### [Exercise objective]
Start to finish, print the entries exactly, and carry none of the pictures over.
[Opening Data extracts section]
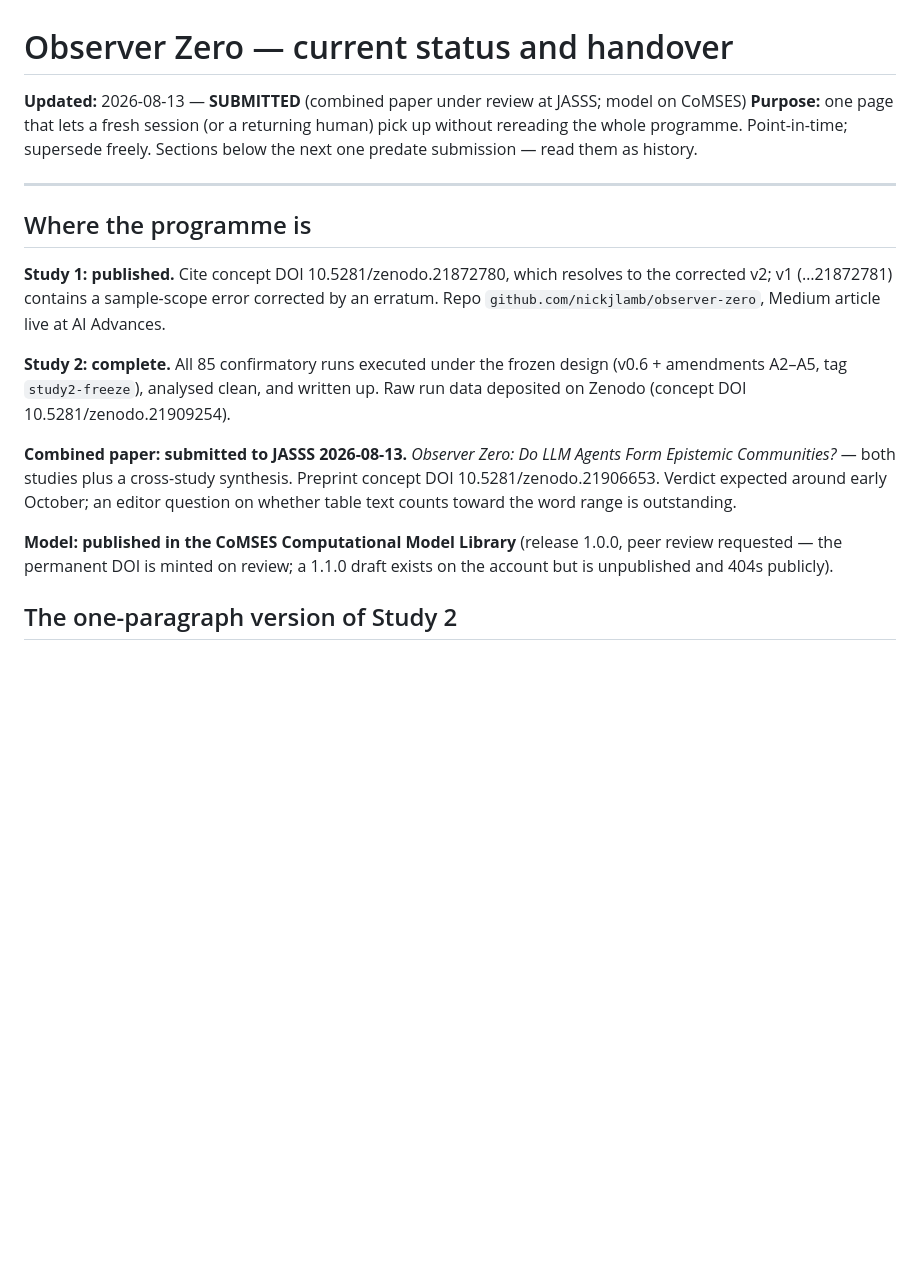
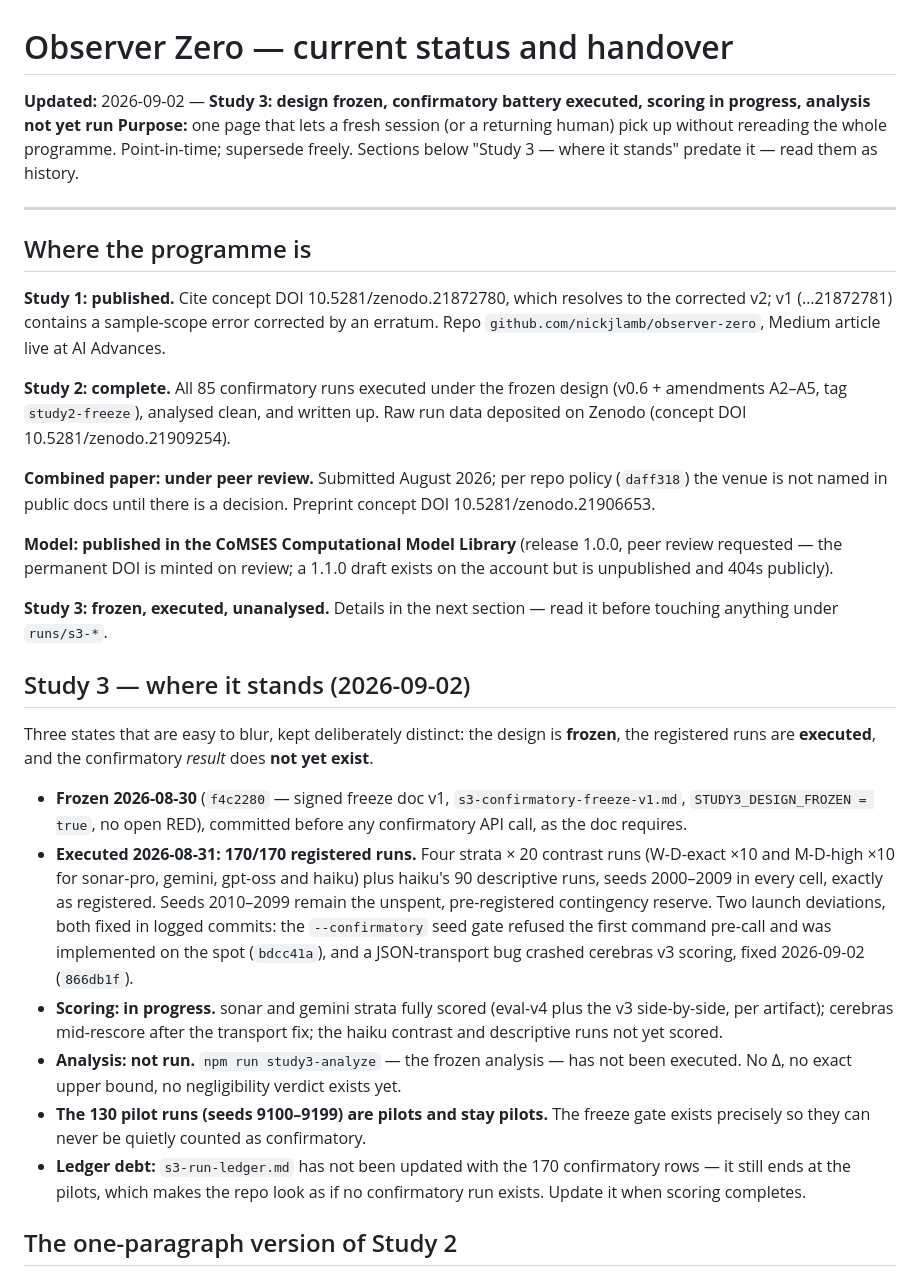
Before and after one commit to nickjlamb/observer-zero, a Markdown page: reports/STATUS.md, the part around the change. Rendered like a GitHub page; blank space fills up the shorter version.

Commit message:
STATUS: Study 3 is frozen, executed, and unanalysed — three states kept distinct
The battery ran in full on 2026-08-31 (170/170 registered runs, seeds
2000-2009); scoring is mid-flight and the frozen analysis has not run, so
no confirmatory result exists. The previous status predated the freeze
entirely. Ledger update (170 confirmatory rows) still owed.

Co-Authored-By: Claude Fable 5 <noreply@anthropic.com>
Claude-Session: https://claude.ai/code/session_01TCKdvAPZ8YsCxvsXFiKgZb

```diff
--- a/reports/STATUS.md
+++ b/reports/STATUS.md
@@ -1,9 +1,9 @@
 # Observer Zero — current status and handover
 
-**Updated:** 2026-08-13 — **SUBMITTED** (combined paper under review at JASSS; model on CoMSES)
+**Updated:** 2026-09-02 — **Study 3: design frozen, confirmatory battery executed, scoring in progress, analysis not yet run**
 **Purpose:** one page that lets a fresh session (or a returning human) pick up
 without rereading the whole programme. Point-in-time; supersede freely.
-Sections below the next one predate submission — read them as history.
+Sections below "Study 3 — where it stands" predate it — read them as history.
 
 ---
 
@@ -19,15 +19,46 @@ design (v0.6 + amendments A2–A5, tag `study2-freeze`), analysed clean, and
 written up. Raw run data deposited on Zenodo (concept DOI
 10.5281/zenodo.21909254).
 
-**Combined paper: submitted to JASSS 2026-08-13.** *Observer Zero: Do LLM
-Agents Form Epistemic Communities?* — both studies plus a cross-study
-synthesis. Preprint concept DOI 10.5281/zenodo.21906653. Verdict expected
-around early October; an editor question on whether table text counts toward
-the word range is outstanding.
+**Combined paper: under peer review.** Submitted August 2026; per repo policy
+(`daff318`) the venue is not named in public docs until there is a decision.
+Preprint concept DOI 10.5281/zenodo.21906653.
 
 **Model: published in the CoMSES Computational Model Library** (release
 1.0.0, peer review requested — the permanent DOI is minted on review; a 1.1.0
 draft exists on the account but is unpublished and 404s publicly).
+
+**Study 3: frozen, executed, unanalysed.** Details in the next section —
+read it before touching anything under `runs/s3-*`.
+
+## Study 3 — where it stands (2026-09-02)
+
+Three states that are easy to blur, kept deliberately distinct: the design
+is **frozen**, the registered runs are **executed**, and the confirmatory
+*result* does **not yet exist**.
+
+- **Frozen 2026-08-30** (`f4c2280` — signed freeze doc v1,
+  `s3-confirmatory-freeze-v1.md`, `STUDY3_DESIGN_FROZEN = true`, no open
+  RED), committed before any confirmatory API call, as the doc requires.
+- **Executed 2026-08-31: 170/170 registered runs.** Four strata × 20
+  contrast runs (W-D-exact ×10 and M-D-high ×10 for sonar-pro, gemini,
+  gpt-oss and haiku) plus haiku's 90 descriptive runs, seeds 2000–2009 in
+  every cell, exactly as registered. Seeds 2010–2099 remain the unspent,
+  pre-registered contingency reserve. Two launch deviations, both fixed in
+  logged commits: the `--confirmatory` seed gate refused the first command
+  pre-call and was implemented on the spot (`bdcc41a`), and a JSON-transport
+  bug crashed cerebras v3 scoring, fixed 2026-09-02 (`866db1f`).
+- **Scoring: in progress.** sonar and gemini strata fully scored (eval-v4
+  plus the v3 side-by-side, per artifact); cerebras mid-rescore after the
+  transport fix; the haiku contrast and descriptive runs not yet scored.
+- **Analysis: not run.** `npm run study3-analyze` — the frozen analysis —
+  has not been executed. No Δ, no exact upper bound, no negligibility
+  verdict exists yet.
+- **The 130 pilot runs (seeds 9100–9199) are pilots and stay pilots.** The
+  freeze gate exists precisely so they can never be quietly counted as
+  confirmatory.
+- **Ledger debt:** `s3-run-ledger.md` has not been updated with the 170
+  confirmatory rows — it still ends at the pilots, which makes the repo
+  look as if no confirmatory run exists. Update it when scoring completes.
 
 ## The one-paragraph version of Study 2
 
```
[Closing Data extracts section]
### [Result for this task]
Before and after one commit to nickjlamb/observer-zero, a Markdown page: reports/STATUS.md, the part around the change. Rendered like a GitHub page; blank space fills up the shorter version.

Commit message:
STATUS: Study 3 is frozen, executed, and unanalysed — three states kept distinct
The battery ran in full on 2026-08-31 (170/170 registered runs, seeds
2000-2009); scoring is mid-flight and the frozen analysis has not run, so
no confirmatory result exists. The previous status predated the freeze
entirely. Ledger update (170 confirmatory rows) still owed.

Co-Authored-By: Claude Fable 5 <noreply@anthropic.com>
Claude-Session: https://claude.ai/code/session_01TCKdvAPZ8YsCxvsXFiKgZb

```diff
--- a/reports/STATUS.md
+++ b/reports/STATUS.md
@@ -1,9 +1,9 @@
 # Observer Zero — current status and handover
 
-**Updated:** 2026-08-13 — **SUBMITTED** (combined paper under review at JASSS; model on CoMSES)
+**Updated:** 2026-09-02 — **Study 3: design frozen, confirmatory battery executed, scoring in progress, analysis not yet run**
 **Purpose:** one page that lets a fresh session (or a returning human) pick up
 without rereading the whole programme. Point-in-time; supersede freely.
-Sections below the next one predate submission — read them as history.
+Sections below "Study 3 — where it stands" predate it — read them as history.
 
 ---
 
@@ -19,15 +19,46 @@ design (v0.6 + amendments A2–A5, tag `study2-freeze`), analysed clean, and
 written up. Raw run data deposited on Zenodo (concept DOI
 10.5281/zenodo.21909254).
 
-**Combined paper: submitted to JASSS 2026-08-13.** *Observer Zero: Do LLM
-Agents Form Epistemic Communities?* — both studies plus a cross-study
-synthesis. Preprint concept DOI 10.5281/zenodo.21906653. Verdict expected
-around early October; an editor question on whether table text counts toward
-the word range is outstanding.
+**Combined paper: under peer review.** Submitted August 2026; per repo policy
+(`daff318`) the venue is not named in public docs until there is a decision.
+Preprint concept DOI 10.5281/zenodo.21906653.
 
 **Model: published in the CoMSES Computational Model Library** (release
 1.0.0, peer review requested — the permanent DOI is minted on review; a 1.1.0
 draft exists on the account but is unpublished and 404s publicly).
+
+**Study 3: frozen, executed, unanalysed.** Details in the next section —
+read it before touching anything under `runs/s3-*`.
+
+## Study 3 — where it stands (2026-09-02)
+
+Three states that are easy to blur, kept deliberately distinct: the design
+is **frozen**, the registered runs are **executed**, and the confirmatory
+*result* does **not yet exist**.
+
+- **Frozen 2026-08-30** (`f4c2280` — signed freeze doc v1,
+  `s3-confirmatory-freeze-v1.md`, `STUDY3_DESIGN_FROZEN = true`, no open
+  RED), committed before any confirmatory API call, as the doc requires.
+- **Executed 2026-08-31: 170/170 registered runs.** Four strata × 20
+  contrast runs (W-D-exact ×10 and M-D-high ×10 for sonar-pro, gemini,
+  gpt-oss and haiku) plus haiku's 90 descriptive runs, seeds 2000–2009 in
+  every cell, exactly as registered. Seeds 2010–2099 remain the unspent,
+  pre-registered contingency reserve. Two launch deviations, both fixed in
+  logged commits: the `--confirmatory` seed gate refused the first command
+  pre-call and was implemented on the spot (`bdcc41a`), and a JSON-transport
+  bug crashed cerebras v3 scoring, fixed 2026-09-02 (`866db1f`).
+- **Scoring: in progress.** sonar and gemini strata fully scored (eval-v4
+  plus the v3 side-by-side, per artifact); cerebras mid-rescore after the
+  transport fix; the haiku contrast and descriptive runs not yet scored.
+- **Analysis: not run.** `npm run study3-analyze` — the frozen analysis —
+  has not been executed. No Δ, no exact upper bound, no negligibility
+  verdict exists yet.
+- **The 130 pilot runs (seeds 9100–9199) are pilots and stay pilots.** The
+  freeze gate exists precisely so they can never be quietly counted as
+  confirmatory.
+- **Ledger debt:** `s3-run-ledger.md` has not been updated with the 170
+  confirmatory rows — it still ends at the pilots, which makes the repo
+  look as if no confirmatory run exists. Update it when scoring completes.
 
 ## The one-paragraph version of Study 2
 
```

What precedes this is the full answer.